* **WORK INSTRUCTIONS**
Print the data once more, exactly as given. Drop the pictures.

* **SOURCE RECORDS**
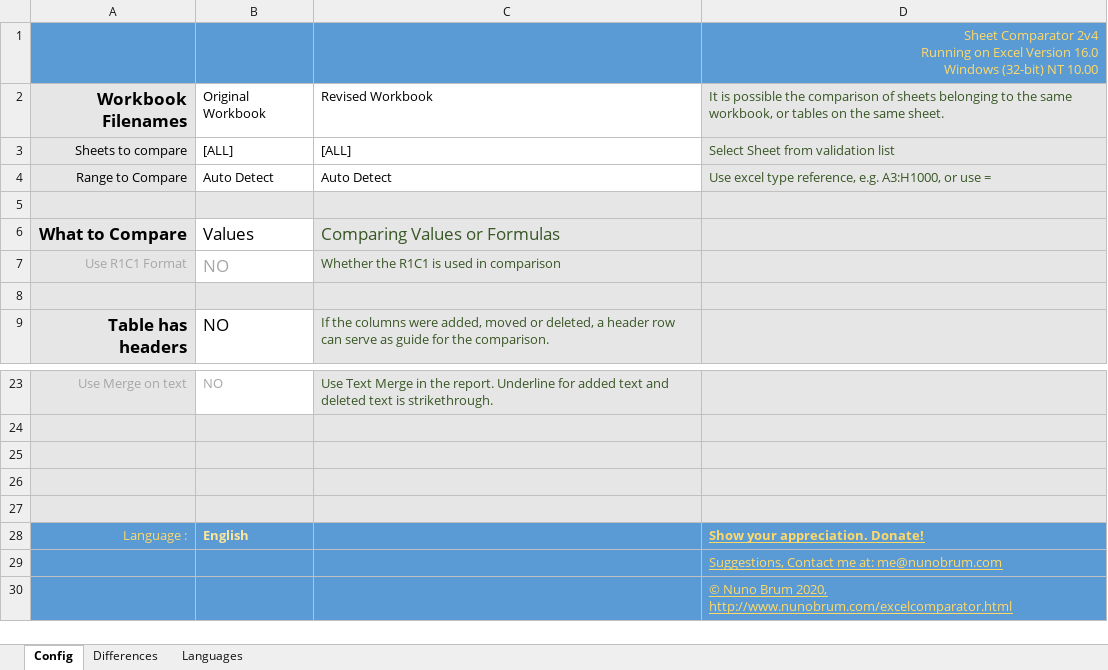
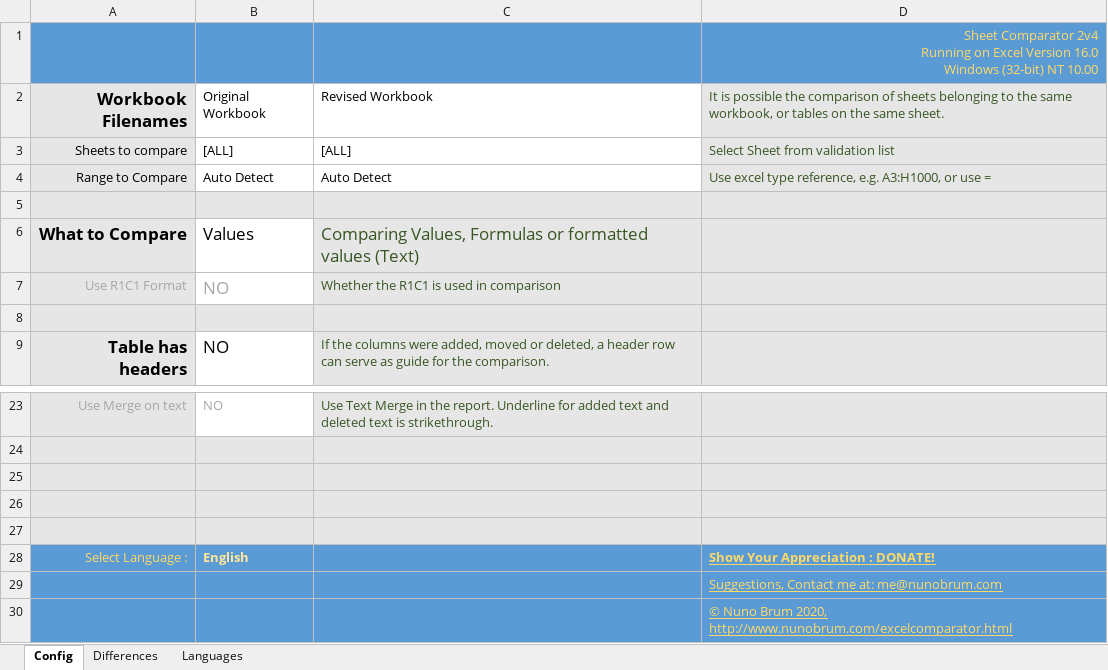
Before and after one commit to nunobrum/ExcelComparator, an Excel workbook: sheetcompare.xlsm, sheet Config, drawn as a sheet; only a part is shown, gaps mark what is left out; values as stored, in another font and other column widths than the file's, no borders; charts and pictures not drawn; the diff names each change by its address in the sheet, - before the commit and + after, or states it on an @@ line.

Commit message:
Adding the possibility of selecting Values, Formulas or Text (Formatted Values) Fixing problem where the Formula compare was only being validated in English language.

```diff
--- a/sheetcompare.xlsm (sheet Config)
+++ b/sheetcompare.xlsm (sheet Config)
-C6: Comparing Values or Formulas
+C6: Comparing Values, Formulas or formatted values (Text)
-A28: Language :
+A28: Select Language :
-D28: Show your appreciation. Donate!
+D28: Show Your Appreciation : DONATE!
```
Also changed, not shown: sheet Languages, 2 other files.
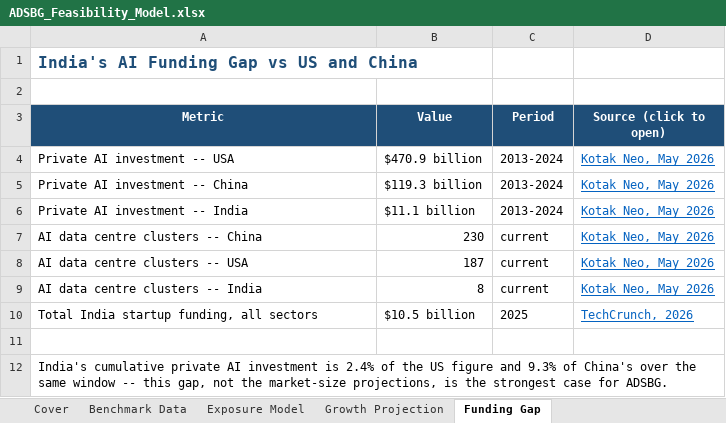
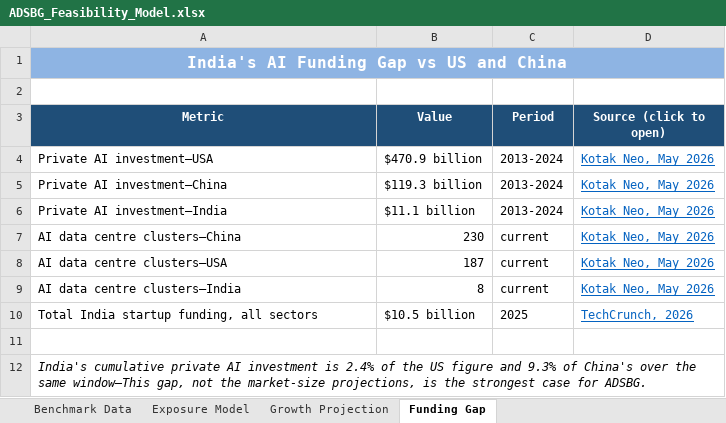
Before and after one commit to avalancher42/shaurya-portfolio, an Excel workbook: public/files/ADSBG_Feasibility_Model.xlsx, sheet Funding Gap, drawn as a sheet; values as stored, in another font and other column widths than the file's, no borders; the diff names each change by its address in the sheet, - before the commit and + after, or states it on an @@ line.

```diff
--- a/public/files/ADSBG_Feasibility_Model.xlsx (sheet Funding Gap)
+++ b/public/files/ADSBG_Feasibility_Model.xlsx (sheet Funding Gap)
-sheet tab: Cover
-A1:D1 fill: none
+A1:D1 fill: #8EB4E3
@@ A1 text colour: #1F4E78 → #FFFFFF, alignment: left → center @@
+A1:D1 merged
-A4 (Metric): Private AI investment -- USA
+A4 (Metric): Private AI investment—USA
-A5 (Metric): Private AI investment -- China
+A5 (Metric): Private AI investment—China
-A6 (Metric): Private AI investment -- India
+A6 (Metric): Private AI investment—India
-A7 (Metric): AI data centre clusters -- China
+A7 (Metric): AI data centre clusters—China
-A8 (Metric): AI data centre clusters -- USA
+A8 (Metric): AI data centre clusters—USA
-A9 (Metric): AI data centre clusters -- India
+A9 (Metric): AI data centre clusters—India
-A12 (Metric): …the same window -- this gap, not…
+A12 (Metric): …the same window—This gap, not…
-A12 italic: off
+A12 italic: on
```
Also changed, not shown: sheet Growth Projection, sheet Exposure Model, sheet Benchmark Data, formulas that keep their value, charts or pictures, 14 other files.
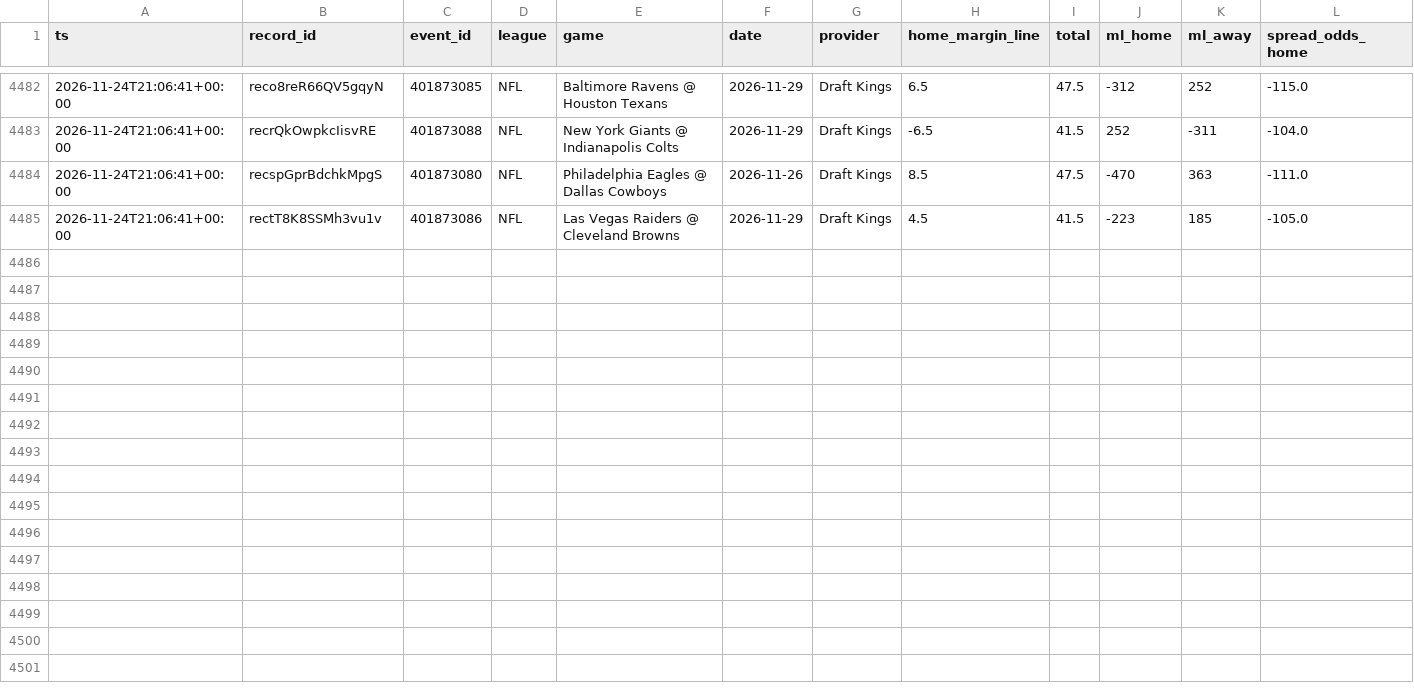
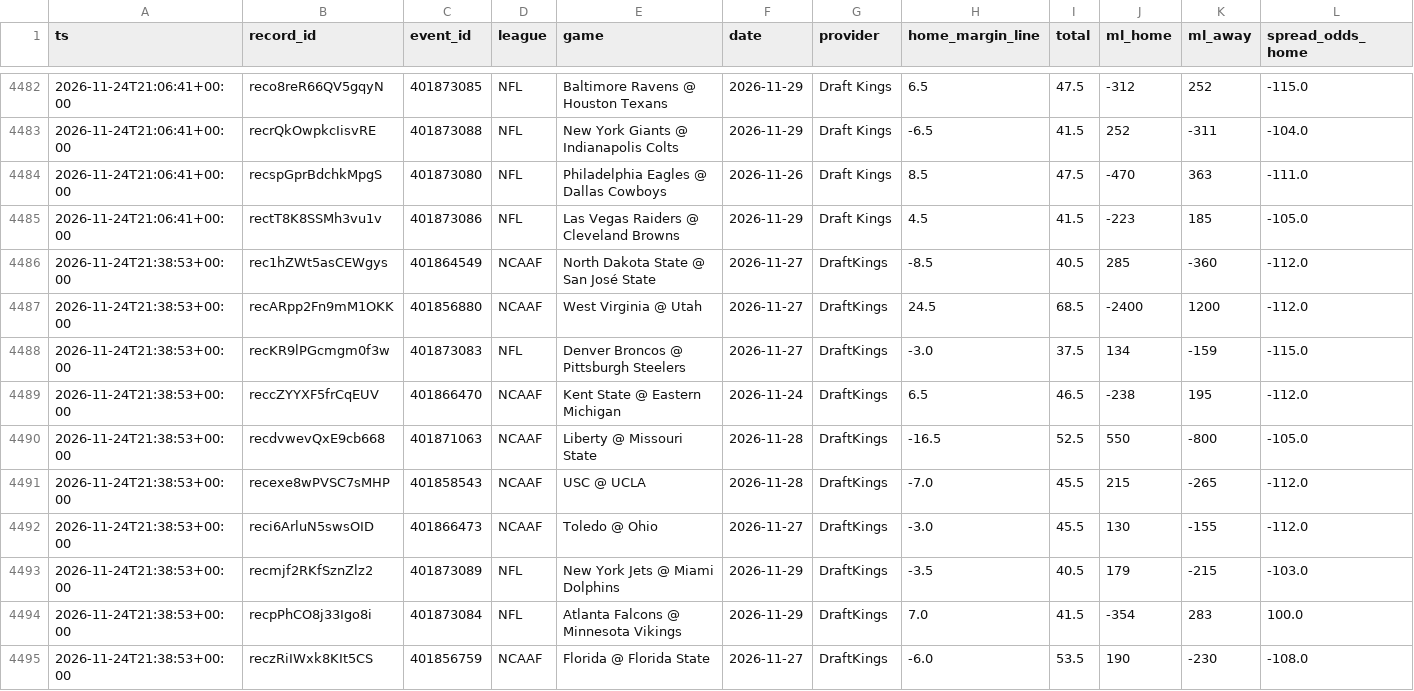
Before and after one commit to Fluff421/custom-claude-skills, a CSV file: signal-desk/intelligence/markets/lines_log.csv, drawn as a sheet; only a part is shown, gaps mark what is left out; rows hold the shown columns only; the diff names each change by its address in the sheet, - before the commit and + after, or states it on an @@ line.

Commit message:
Signal Desk snapshot 2026-11-24 (auto, readiness checked)
Co-authored-by: Perplexity <noreply@perplexity.ai>

```diff
--- a/signal-desk/intelligence/markets/lines_log.csv
+++ b/signal-desk/intelligence/markets/lines_log.csv
+row 4486: 2026-11-24T21:38:53+00:00 | rec1hZWt5asCEWgys | 401864549 | NCAAF | North Dakota State @ San José State | 2026-11-27 | DraftKings | -8.5 | 40.5 | 285 | -360 | -112.0
+row 4487: 2026-11-24T21:38:53+00:00 | recARpp2Fn9mM1OKK | 401856880 | NCAAF | West Virginia @ Utah | 2026-11-27 | DraftKings | 24.5 | 68.5 | -2400 | 1200 | -112.0
+row 4488: 2026-11-24T21:38:53+00:00 | recKR9lPGcmgm0f3w | 401873083 | NFL | Denver Broncos @ Pittsburgh Steelers | 2026-11-27 | DraftKings | -3.0 | 37.5 | 134 | -159 | -115.0
+row 4489: 2026-11-24T21:38:53+00:00 | reccZYYXF5frCqEUV | 401866470 | NCAAF | Kent State @ Eastern Michigan | 2026-11-24 | DraftKings | 6.5 | 46.5 | -238 | 195 | -112.0
+row 4490: 2026-11-24T21:38:53+00:00 | recdvwevQxE9cb668 | 401871063 | NCAAF | Liberty @ Missouri State | 2026-11-28 | DraftKings | -16.5 | 52.5 | 550 | -800 | -105.0
+row 4491: 2026-11-24T21:38:53+00:00 | recexe8wPVSC7sMHP | 401858543 | NCAAF | USC @ UCLA | 2026-11-28 | DraftKings | -7.0 | 45.5 | 215 | -265 | -112.0
+row 4492: 2026-11-24T21:38:53+00:00 | reci6ArluN5swsOID | 401866473 | NCAAF | Toledo @ Ohio | 2026-11-27 | DraftKings | -3.0 | 45.5 | 130 | -155 | -112.0
+row 4493: 2026-11-24T21:38:53+00:00 | recmjf2RKfSznZlz2 | 401873089 | NFL | New York Jets @ Miami Dolphins | 2026-11-29 | DraftKings | -3.5 | 40.5 | 179 | -215 | -103.0
+row 4494: 2026-11-24T21:38:53+00:00 | recpPhCO8j33Igo8i | 401873084 | NFL | Atlanta Falcons @ Minnesota Vikings | 2026-11-29 | DraftKings | 7.0 | 41.5 | -354 | 283 | 100.0
+row 4495: 2026-11-24T21:38:53+00:00 | reczRiIWxk8KIt5CS | 401856759 | NCAAF | Florida @ Florida State | 2026-11-27 | DraftKings | -6.0 | 53.5 | 190 | -230 | -108.0
```
Also changed, not shown: 14 other files.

* **EXPECTED OUTPUT**
Before and after one commit to nunobrum/ExcelComparator, an Excel workbook: sheetcompare.xlsm, sheet Config, drawn as a sheet; only a part is shown, gaps mark what is left out; values as stored, in another font and other column widths than the file's, no borders; charts and pictures not drawn; the diff names each change by its address in the sheet, - before the commit and + after, or states it on an @@ line.

Commit message:
Adding the possibility of selecting Values, Formulas or Text (Formatted Values) Fixing problem where the Formula compare was only being validated in English language.

```diff
--- a/sheetcompare.xlsm (sheet Config)
+++ b/sheetcompare.xlsm (sheet Config)
-C6: Comparing Values or Formulas
+C6: Comparing Values, Formulas or formatted values (Text)
-A28: Language :
+A28: Select Language :
-D28: Show your appreciation. Donate!
+D28: Show Your Appreciation : DONATE!
```
Also changed, not shown: sheet Languages, 2 other files.
Before and after one commit to avalancher42/shaurya-portfolio, an Excel workbook: public/files/ADSBG_Feasibility_Model.xlsx, sheet Funding Gap, drawn as a sheet; values as stored, in another font and other column widths than the file's, no borders; the diff names each change by its address in the sheet, - before the commit and + after, or states it on an @@ line.

```diff
--- a/public/files/ADSBG_Feasibility_Model.xlsx (sheet Funding Gap)
+++ b/public/files/ADSBG_Feasibility_Model.xlsx (sheet Funding Gap)
-sheet tab: Cover
-A1:D1 fill: none
+A1:D1 fill: #8EB4E3
@@ A1 text colour: #1F4E78 → #FFFFFF, alignment: left → center @@
+A1:D1 merged
-A4 (Metric): Private AI investment -- USA
+A4 (Metric): Private AI investment—USA
-A5 (Metric): Private AI investment -- China
+A5 (Metric): Private AI investment—China
-A6 (Metric): Private AI investment -- India
+A6 (Metric): Private AI investment—India
-A7 (Metric): AI data centre clusters -- China
+A7 (Metric): AI data centre clusters—China
-A8 (Metric): AI data centre clusters -- USA
+A8 (Metric): AI data centre clusters—USA
-A9 (Metric): AI data centre clusters -- India
+A9 (Metric): AI data centre clusters—India
-A12 (Metric): …the same window -- this gap, not…
+A12 (Metric): …the same window—This gap, not…
-A12 italic: off
+A12 italic: on
```
Also changed, not shown: sheet Growth Projection, sheet Exposure Model, sheet Benchmark Data, formulas that keep their value, charts or pictures, 14 other files.
Before and after one commit to Fluff421/custom-claude-skills, a CSV file: signal-desk/intelligence/markets/lines_log.csv, drawn as a sheet; only a part is shown, gaps mark what is left out; rows hold the shown columns only; the diff names each change by its address in the sheet, - before the commit and + after, or states it on an @@ line.

Commit message:
Signal Desk snapshot 2026-11-24 (auto, readiness checked)
Co-authored-by: Perplexity <noreply@perplexity.ai>

```diff
--- a/signal-desk/intelligence/markets/lines_log.csv
+++ b/signal-desk/intelligence/markets/lines_log.csv
+row 4486: 2026-11-24T21:38:53+00:00 | rec1hZWt5asCEWgys | 401864549 | NCAAF | North Dakota State @ San José State | 2026-11-27 | DraftKings | -8.5 | 40.5 | 285 | -360 | -112.0
+row 4487: 2026-11-24T21:38:53+00:00 | recARpp2Fn9mM1OKK | 401856880 | NCAAF | West Virginia @ Utah | 2026-11-27 | DraftKings | 24.5 | 68.5 | -2400 | 1200 | -112.0
+row 4488: 2026-11-24T21:38:53+00:00 | recKR9lPGcmgm0f3w | 401873083 | NFL | Denver Broncos @ Pittsburgh Steelers | 2026-11-27 | DraftKings | -3.0 | 37.5 | 134 | -159 | -115.0
+row 4489: 2026-11-24T21:38:53+00:00 | reccZYYXF5frCqEUV | 401866470 | NCAAF | Kent State @ Eastern Michigan | 2026-11-24 | DraftKings | 6.5 | 46.5 | -238 | 195 | -112.0
+row 4490: 2026-11-24T21:38:53+00:00 | recdvwevQxE9cb668 | 401871063 | NCAAF | Liberty @ Missouri State | 2026-11-28 | DraftKings | -16.5 | 52.5 | 550 | -800 | -105.0
+row 4491: 2026-11-24T21:38:53+00:00 | recexe8wPVSC7sMHP | 401858543 | NCAAF | USC @ UCLA | 2026-11-28 | DraftKings | -7.0 | 45.5 | 215 | -265 | -112.0
+row 4492: 2026-11-24T21:38:53+00:00 | reci6ArluN5swsOID | 401866473 | NCAAF | Toledo @ Ohio | 2026-11-27 | DraftKings | -3.0 | 45.5 | 130 | -155 | -112.0
+row 4493: 2026-11-24T21:38:53+00:00 | recmjf2RKfSznZlz2 | 401873089 | NFL | New York Jets @ Miami Dolphins | 2026-11-29 | DraftKings | -3.5 | 40.5 | 179 | -215 | -103.0
+row 4494: 2026-11-24T21:38:53+00:00 | recpPhCO8j33Igo8i | 401873084 | NFL | Atlanta Falcons @ Minnesota Vikings | 2026-11-29 | DraftKings | 7.0 | 41.5 | -354 | 283 | 100.0
+row 4495: 2026-11-24T21:38:53+00:00 | reczRiIWxk8KIt5CS | 401856759 | NCAAF | Florida @ Florida State | 2026-11-27 | DraftKings | -6.0 | 53.5 | 190 | -230 | -108.0
```
Also changed, not shown: 14 other files.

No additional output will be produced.